Following my survey of portraits painted in 1920, this article gathers together some of the year’s best narrative and figurative paintings.
The Great War – that war to end all wars – had only ended two years earlier, and some of its greatest paintings, such as John Singer Sargent’s Gassed (1919) had not long been revealed to the public.
Norah Neilson-Gray, one of the ‘Glasgow Girls’, had volunteered to work as a nurse in France during the war. Her Scottish Women’s Hospital : In The Cloister of the Abbaye at Royaumont. Dr. Frances Ivens inspecting a French patient shows a scene in an ancient abbey just outside Paris, where the artist was caring for some of the many casualties of that war.
These vaulted cloisters are ancient but the dress – that of the young woman in the centre foreground in particular – contrastingly contemporary. On the left are patients in modern hospital beds, being cared for by professional clinical staff, including nurses and doctors. At the right is a small group of military personnel, a visual link to the the cause of the patients’ injuries, which underlines this recent phenomenon in hospitals, of treating injuries inflicted by people on their fellow humans.
Eleanor Fortescue-Brickdale’s Forerunner shows Leonardo da Vinci trying to convice the Milanese court of his idea for flying machines. The notable figures included here are (from the left) Savonarola (taken from Fra Bartolomeo’s portrait), Beatrice d’Este (Duchess of Milan), Cecilia Gallerani, Elisabetta Gonzaga, Leonardo da Vinci, and Ludovico Sforza (Duke of Milan, and Leonardo’s patron).
She sold The Forerunner to Lord Leverhulme, and it’s now on view in the Lady Lever Art Gallery in Liverpool. In 1922 she was commissioned to paint a companion Botticelli’s Studio for Montague Rendell, which was exhibited at the Royal Academy later that year.
Gaston Bussière’s second painting of the largely fictional Carthaginean seductress Salammbô took her through a Salomean conversion. Standing naked and flirtatious beside an extraordinarily erect snake, she’s a pagan goddess of seduction in a temple.
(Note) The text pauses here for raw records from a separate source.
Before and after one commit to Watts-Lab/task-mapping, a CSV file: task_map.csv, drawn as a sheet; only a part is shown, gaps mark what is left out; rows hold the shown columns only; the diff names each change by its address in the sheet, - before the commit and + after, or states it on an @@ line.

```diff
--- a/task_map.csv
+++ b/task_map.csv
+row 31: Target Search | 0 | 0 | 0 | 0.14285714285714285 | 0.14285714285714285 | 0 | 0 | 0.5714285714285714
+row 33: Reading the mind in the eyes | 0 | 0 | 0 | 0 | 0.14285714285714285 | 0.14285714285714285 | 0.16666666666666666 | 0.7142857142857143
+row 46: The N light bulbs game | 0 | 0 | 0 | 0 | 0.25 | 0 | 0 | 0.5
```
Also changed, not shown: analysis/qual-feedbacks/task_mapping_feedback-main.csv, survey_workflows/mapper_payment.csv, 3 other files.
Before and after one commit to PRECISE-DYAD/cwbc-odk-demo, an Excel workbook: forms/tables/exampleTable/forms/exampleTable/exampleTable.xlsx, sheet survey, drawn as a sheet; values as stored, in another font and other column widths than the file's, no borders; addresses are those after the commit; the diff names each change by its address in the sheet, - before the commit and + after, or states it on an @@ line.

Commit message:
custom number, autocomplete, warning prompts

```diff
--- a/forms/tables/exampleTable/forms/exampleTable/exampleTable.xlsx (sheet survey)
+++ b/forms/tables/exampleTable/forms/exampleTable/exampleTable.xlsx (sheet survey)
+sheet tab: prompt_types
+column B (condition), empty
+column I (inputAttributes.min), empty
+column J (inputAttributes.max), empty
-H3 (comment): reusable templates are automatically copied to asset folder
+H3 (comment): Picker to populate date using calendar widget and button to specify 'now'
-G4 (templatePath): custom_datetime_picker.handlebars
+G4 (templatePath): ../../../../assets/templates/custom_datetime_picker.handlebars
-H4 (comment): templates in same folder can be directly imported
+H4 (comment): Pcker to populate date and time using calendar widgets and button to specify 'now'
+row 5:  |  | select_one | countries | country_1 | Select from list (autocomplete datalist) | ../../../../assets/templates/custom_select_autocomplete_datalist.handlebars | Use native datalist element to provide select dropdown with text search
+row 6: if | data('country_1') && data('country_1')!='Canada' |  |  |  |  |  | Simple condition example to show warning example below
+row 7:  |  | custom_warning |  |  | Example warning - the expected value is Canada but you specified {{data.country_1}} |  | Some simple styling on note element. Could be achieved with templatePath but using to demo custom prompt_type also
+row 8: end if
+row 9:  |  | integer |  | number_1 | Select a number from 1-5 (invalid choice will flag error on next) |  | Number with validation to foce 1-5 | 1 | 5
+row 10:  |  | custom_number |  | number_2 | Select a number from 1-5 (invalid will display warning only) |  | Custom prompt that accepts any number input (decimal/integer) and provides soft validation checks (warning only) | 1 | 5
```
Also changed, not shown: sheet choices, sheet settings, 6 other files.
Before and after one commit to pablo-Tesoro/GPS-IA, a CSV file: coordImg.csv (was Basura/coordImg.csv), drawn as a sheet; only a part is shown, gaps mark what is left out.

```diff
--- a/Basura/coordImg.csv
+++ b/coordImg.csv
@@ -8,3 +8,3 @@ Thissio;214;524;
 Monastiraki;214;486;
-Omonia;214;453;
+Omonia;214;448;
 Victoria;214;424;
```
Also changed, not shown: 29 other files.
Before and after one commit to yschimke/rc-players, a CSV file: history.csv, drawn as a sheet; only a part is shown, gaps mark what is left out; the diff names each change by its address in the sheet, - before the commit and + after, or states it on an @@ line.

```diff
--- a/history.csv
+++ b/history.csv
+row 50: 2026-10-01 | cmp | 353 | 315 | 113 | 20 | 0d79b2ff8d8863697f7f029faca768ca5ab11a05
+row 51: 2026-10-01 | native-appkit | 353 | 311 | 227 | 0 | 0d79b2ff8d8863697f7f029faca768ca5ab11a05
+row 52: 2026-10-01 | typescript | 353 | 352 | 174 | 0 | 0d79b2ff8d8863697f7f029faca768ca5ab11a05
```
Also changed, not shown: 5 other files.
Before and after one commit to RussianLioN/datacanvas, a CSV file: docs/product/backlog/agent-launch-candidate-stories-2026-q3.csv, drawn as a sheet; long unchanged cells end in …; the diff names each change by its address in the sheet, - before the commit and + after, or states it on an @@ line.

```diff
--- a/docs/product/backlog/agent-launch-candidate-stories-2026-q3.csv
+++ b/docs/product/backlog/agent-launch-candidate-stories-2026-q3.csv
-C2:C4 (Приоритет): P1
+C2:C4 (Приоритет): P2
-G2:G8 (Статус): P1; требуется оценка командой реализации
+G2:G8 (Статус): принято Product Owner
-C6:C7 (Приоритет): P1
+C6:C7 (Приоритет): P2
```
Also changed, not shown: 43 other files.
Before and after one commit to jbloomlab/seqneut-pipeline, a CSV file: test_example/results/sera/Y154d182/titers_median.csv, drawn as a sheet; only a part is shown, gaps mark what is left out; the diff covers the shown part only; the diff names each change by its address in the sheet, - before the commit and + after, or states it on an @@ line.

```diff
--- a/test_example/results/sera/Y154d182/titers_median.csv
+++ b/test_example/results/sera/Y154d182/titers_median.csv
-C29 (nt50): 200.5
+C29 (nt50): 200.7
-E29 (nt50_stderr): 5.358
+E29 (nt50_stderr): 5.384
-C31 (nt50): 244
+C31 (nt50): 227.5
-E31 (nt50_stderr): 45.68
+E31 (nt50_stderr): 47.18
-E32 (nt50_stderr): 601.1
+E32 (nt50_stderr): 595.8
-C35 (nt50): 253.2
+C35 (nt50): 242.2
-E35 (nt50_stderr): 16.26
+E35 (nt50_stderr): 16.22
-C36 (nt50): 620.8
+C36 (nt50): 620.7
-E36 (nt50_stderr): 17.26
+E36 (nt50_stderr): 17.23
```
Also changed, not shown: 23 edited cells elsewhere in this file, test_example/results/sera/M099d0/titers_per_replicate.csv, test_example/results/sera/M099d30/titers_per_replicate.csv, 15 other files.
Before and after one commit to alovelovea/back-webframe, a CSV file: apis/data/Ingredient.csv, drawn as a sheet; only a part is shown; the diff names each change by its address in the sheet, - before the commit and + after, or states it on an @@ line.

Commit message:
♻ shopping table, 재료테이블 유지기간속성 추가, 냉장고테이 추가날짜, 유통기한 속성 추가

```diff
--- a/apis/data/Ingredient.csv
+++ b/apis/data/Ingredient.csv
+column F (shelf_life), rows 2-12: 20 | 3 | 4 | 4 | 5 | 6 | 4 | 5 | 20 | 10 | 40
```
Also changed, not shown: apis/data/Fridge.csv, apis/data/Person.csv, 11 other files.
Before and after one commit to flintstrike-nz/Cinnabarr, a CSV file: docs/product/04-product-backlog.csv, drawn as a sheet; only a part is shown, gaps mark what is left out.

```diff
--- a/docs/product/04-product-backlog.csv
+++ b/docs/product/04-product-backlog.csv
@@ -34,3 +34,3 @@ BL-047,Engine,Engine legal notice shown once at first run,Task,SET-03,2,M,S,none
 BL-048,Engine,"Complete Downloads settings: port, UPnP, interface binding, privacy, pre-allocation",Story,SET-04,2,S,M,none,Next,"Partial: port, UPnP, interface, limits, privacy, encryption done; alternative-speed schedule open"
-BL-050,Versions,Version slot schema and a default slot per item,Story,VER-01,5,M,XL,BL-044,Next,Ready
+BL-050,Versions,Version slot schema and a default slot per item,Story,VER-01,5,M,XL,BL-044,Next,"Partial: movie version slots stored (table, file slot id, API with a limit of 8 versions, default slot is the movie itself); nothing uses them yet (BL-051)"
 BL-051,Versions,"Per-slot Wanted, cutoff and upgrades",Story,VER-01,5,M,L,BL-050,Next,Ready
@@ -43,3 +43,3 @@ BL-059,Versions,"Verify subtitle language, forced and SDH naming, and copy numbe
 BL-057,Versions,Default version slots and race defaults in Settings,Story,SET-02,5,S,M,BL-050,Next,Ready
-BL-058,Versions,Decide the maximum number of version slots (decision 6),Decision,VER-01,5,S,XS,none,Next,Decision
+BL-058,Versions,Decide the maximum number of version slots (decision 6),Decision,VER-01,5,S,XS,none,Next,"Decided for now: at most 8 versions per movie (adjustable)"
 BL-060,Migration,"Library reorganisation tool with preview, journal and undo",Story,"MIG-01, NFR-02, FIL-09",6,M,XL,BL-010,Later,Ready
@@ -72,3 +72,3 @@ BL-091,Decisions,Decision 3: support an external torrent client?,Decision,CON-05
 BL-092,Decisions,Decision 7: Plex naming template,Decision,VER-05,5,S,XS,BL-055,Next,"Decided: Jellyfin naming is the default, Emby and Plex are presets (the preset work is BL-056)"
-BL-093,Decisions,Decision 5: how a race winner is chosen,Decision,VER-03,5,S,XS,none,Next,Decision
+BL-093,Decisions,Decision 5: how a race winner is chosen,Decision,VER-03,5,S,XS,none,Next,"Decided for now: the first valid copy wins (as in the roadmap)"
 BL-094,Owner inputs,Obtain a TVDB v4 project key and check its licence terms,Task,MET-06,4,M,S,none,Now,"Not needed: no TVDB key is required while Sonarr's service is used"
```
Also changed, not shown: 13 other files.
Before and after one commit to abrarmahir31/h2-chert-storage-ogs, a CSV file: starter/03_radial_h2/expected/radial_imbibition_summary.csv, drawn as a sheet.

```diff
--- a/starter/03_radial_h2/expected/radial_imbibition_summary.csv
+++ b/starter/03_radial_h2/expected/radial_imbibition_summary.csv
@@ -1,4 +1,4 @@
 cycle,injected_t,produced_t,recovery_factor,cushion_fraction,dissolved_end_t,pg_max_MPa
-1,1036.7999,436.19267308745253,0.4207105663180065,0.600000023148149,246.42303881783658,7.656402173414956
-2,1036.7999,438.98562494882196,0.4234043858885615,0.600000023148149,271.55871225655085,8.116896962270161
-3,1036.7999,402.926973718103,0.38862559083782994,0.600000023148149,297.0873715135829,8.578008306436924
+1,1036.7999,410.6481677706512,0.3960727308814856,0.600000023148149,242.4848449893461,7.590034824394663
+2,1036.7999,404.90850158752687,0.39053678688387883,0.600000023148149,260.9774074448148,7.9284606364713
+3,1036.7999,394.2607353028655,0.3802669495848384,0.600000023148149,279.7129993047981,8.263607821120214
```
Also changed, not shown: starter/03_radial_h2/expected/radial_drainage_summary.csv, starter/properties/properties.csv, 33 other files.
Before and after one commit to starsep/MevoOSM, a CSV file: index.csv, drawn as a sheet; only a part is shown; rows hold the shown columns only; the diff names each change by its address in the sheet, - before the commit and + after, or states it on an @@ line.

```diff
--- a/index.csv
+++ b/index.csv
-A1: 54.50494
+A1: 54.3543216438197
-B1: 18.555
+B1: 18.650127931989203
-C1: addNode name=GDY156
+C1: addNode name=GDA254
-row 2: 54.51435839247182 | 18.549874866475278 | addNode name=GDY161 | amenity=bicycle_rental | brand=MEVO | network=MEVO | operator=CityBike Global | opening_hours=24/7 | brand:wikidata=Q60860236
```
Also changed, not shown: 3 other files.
This painting is now in the Musée des Ursulines in Mâcon, France, which occupies the site of a former convent.
Like many great narrative painters of the end of the nineteenth century, Franz von Stuck faced an increasingly difficult task of attracting attention to his art. His painting of Sisyphus may have been an expression of his frustration, and perhaps resulting self-criticism. A simple, bold, and powerful image, it may have been inspired by Titian’s famous painting of this ancient Greek mythical king.
Sisyphus was the founder king of Ephyra, who was greedy, cheated, and violated his moral obligations to guests and travellers by killing them. As punishment for these crimes, he was condemned to roll a huge boulder up a steep hill, as shown here. This is the basis of the English phrase a Sisyphean task, which is endless and futile.
Frederick Carl Frieseke had made his reputation with paintings of flickering nudes in dappled light. After the war, though, his style changed, as if that summer was finally over. This coincided with his move, with his wife and their young daughter, to a rural farmstead inland of Deauville in Normandy. In his Seated Nude, the light is more suffuse, and the chroma turned down.
This was the period in which the American George Bellows did more figurative and portrait painting, including this Nude with Fan. This wasn’t his first nude (which he painted in 1906, and has now become the second painting by Bellows in a British collection), but is remarkable for its richly-lit landscape vignette, a tradition going right back to the northern Renaissance.
Much better-known for his nudes is the British painter John William Godward, who had been living in Italy. A Souvenir was one of the last works he painted there. It could perhaps have been a ‘problem painting’, encouraging the viewer to speculate on its underlying narrative. But Godward keeps it purely Aesthetic, in showing us the beads, presumably the souvenir of the title, and no other clues which could be used to read in any meaning – the goal of pure Aestheticism.
The following year, Godward returned to London and became increasingly distressed about the advent of modernism, and of Picasso in particular. He died a year later, a suspected suicide. He is reported to have written a suicide note, containing the fragment “the world is not big enough for myself and a Picasso”.
Next week I move out into the country, for Naturalist paintings of countryfolk and the first of a great many landscapes.